There is a common misconception that it makes sense to buy the best of kayaking gear and that the paddle should just be an afterthought. A day’s kayak fishing could potentially mean that the paddler makes well over ten thousand strokes with their paddle. When you realise how integral a paddle is to enjoying your kayak fishing then it makes sense to get a good one.
The ‘Oracle Angler’ paddle by Adventure Technologies is an excellent option. The paddle features a straight shaft and is available in a range of lengths. Made from carbon it is both light and strong and features an option of adjusting for an extra 10cms in length. With kayak seating options ranging from low to high, the extra 10cms is a great help for the higher seating option. The design of the shaft also allows for unlimited feathering, allowing the paddler to set the blade angles exactly the way they would like.
The paddle blades are constructed from fibreglass and offer excellent kayak control with the higher angle to be found on the blade. At 610cm2 each blade is going to displace a generous amount of water to really help propel the angler towards their mark. The tips of the blades are coated with what the company refer to as a ‘Duraweave’ finish. To you or me, that means that the tips of the blades are reinforced and far more abrasion resistant than a normal paddle blade. Great news for those of us that like to fish shallow and rocky areas where bass and wrasse like to hang around.
A stiff blade and shaft combination mean that the energy you expel when paddling is transferred to the water, not lost in bending and warping of the shaft or blade which makes for a far more efficient paddle stroke. Details like this may seem inconsequential but when you take the energy lost in one paddle stroke and multiply it by the amount of strokes made in a day it soon becomes obvious that any advantage a paddle can offer is worth taking.
So what makes this an ‘angler paddle’? Adventure Technology Paddles have added a few details that will be of benefit to some anglers. The shaft of the paddle itself has been finished to include a measure that runs from 0 – 91cms and 0 – 36 inches. All important for measuring the trophy catches. Most specimens are weight based but in Ireland there is a growing tendency to measure fish rather than weigh them for specimen claims. Indeed some species can only be claimed with a length rather than a weight like tope and smooth hounds so a paddle like this one could be a great help.
One of the paddle blades also features a line guide. This can be used to try to retrieve lures form snags. The paddle can be fed down the line with the aim of using it to help free your snagged item. I have also found it very handy for overhead snags in trees on smaller freshwater systems. Just don’t try it if your snag is out of reach of the paddle. A lure snagged sixty feet below will most likely have to stay there!
One final addition for us anglers was the inclusion of a fish as a logo on the blades! The ‘digital camo’ colour pattern on the blade shows up the logo well. Hardly something that will put more fish in the kayak but a nice touch all the same.

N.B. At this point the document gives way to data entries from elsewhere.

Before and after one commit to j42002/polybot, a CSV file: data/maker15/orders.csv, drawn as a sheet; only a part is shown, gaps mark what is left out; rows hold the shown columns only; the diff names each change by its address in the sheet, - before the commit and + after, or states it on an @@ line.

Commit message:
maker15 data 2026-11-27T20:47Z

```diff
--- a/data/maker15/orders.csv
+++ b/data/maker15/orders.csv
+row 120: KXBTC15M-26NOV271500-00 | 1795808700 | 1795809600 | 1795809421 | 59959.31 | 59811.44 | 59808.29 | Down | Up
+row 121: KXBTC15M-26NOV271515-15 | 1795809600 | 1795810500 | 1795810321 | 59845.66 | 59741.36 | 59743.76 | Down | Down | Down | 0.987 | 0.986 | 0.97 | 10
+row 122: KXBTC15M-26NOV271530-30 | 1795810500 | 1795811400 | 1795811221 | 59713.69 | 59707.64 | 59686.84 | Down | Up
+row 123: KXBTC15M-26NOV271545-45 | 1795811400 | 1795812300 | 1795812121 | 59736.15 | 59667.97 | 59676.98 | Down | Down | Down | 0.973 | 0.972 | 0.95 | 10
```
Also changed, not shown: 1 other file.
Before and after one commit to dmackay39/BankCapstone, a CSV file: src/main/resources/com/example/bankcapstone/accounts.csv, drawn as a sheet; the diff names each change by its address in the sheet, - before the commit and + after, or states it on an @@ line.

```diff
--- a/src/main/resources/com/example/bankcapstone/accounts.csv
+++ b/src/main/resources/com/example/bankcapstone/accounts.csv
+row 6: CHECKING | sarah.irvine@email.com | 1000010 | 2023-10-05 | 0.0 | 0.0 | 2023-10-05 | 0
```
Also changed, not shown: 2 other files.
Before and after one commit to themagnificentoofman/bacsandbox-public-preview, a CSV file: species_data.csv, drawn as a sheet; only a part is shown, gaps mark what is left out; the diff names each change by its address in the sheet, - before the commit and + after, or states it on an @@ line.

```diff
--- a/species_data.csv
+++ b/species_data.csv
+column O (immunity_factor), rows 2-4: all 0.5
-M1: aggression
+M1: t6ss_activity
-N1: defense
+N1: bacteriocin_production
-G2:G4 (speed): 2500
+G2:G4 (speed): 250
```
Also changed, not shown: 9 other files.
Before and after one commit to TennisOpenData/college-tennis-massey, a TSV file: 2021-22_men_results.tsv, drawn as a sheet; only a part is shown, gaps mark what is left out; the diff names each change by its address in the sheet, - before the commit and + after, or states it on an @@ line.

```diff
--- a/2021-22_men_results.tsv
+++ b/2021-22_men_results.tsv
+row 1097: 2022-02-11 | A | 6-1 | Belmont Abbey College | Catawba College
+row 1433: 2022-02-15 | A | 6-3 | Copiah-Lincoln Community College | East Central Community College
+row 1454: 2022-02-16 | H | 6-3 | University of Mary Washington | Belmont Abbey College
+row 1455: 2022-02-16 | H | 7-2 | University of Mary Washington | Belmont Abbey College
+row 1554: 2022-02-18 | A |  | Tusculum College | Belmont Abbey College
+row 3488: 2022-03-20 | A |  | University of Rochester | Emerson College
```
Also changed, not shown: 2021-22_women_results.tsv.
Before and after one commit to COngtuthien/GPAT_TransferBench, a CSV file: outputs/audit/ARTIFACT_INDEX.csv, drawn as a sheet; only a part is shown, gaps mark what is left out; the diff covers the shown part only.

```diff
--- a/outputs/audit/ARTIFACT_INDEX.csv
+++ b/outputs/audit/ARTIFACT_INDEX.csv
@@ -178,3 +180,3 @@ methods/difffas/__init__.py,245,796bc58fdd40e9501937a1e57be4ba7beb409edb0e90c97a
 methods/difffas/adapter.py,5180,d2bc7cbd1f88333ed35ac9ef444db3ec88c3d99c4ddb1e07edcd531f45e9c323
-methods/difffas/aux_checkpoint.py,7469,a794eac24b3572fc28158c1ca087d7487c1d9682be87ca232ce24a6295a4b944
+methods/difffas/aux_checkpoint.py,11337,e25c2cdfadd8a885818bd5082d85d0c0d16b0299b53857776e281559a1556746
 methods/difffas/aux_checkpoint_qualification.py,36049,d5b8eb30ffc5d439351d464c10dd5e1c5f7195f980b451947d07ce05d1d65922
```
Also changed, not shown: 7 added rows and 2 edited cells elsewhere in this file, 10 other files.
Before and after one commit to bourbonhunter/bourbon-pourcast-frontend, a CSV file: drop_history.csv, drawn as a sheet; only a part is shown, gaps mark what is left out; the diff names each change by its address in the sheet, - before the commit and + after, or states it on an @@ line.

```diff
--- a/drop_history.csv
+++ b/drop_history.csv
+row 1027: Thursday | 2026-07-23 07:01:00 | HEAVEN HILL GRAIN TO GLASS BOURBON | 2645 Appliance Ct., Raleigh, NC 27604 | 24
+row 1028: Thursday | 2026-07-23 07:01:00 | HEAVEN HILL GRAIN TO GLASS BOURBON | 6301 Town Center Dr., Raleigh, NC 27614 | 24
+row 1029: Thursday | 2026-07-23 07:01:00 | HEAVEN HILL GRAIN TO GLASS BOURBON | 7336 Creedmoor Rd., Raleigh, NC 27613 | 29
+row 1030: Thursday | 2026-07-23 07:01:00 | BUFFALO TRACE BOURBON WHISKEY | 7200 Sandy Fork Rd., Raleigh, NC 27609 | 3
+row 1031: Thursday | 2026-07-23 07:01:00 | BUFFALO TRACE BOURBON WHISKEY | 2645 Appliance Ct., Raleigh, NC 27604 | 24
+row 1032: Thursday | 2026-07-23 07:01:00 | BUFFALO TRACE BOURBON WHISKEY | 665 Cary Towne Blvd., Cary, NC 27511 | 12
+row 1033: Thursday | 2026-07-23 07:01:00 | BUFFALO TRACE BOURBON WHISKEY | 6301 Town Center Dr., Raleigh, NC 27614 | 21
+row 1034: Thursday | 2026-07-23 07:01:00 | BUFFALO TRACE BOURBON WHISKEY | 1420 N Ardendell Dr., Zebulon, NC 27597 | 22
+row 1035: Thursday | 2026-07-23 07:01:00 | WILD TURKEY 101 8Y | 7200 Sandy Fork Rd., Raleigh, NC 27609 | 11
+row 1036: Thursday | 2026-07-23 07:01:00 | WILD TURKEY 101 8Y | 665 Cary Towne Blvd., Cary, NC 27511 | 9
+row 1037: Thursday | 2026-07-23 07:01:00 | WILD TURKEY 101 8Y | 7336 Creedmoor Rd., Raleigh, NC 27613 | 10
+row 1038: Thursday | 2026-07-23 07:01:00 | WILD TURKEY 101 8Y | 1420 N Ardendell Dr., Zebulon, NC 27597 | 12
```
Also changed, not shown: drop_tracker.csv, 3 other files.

Retailing at approximately €250 this paddle is not cheap. That said, it is by no means near the expensive end of the scale either. I think the Oracle Angler is money well spent, you get a quality product that will last for years and has a couple of clever additions to make your time on the water a little bit easier. It is light and will give hours of comfortable paddling, day after day. For those of you that think I am slightly mental for even suggesting a paddle that comes in at €250 look at it this way – if you forked out big money for a boat would you treat the engine as an afterthought? The paddle is the kayak angler’s engine.
The Adventure Technology Paddles ‘Oracle Angler’ can be found in Ireland at the Canoe Centre along with a range of other paddles.
Here’s a look at the paddle in action: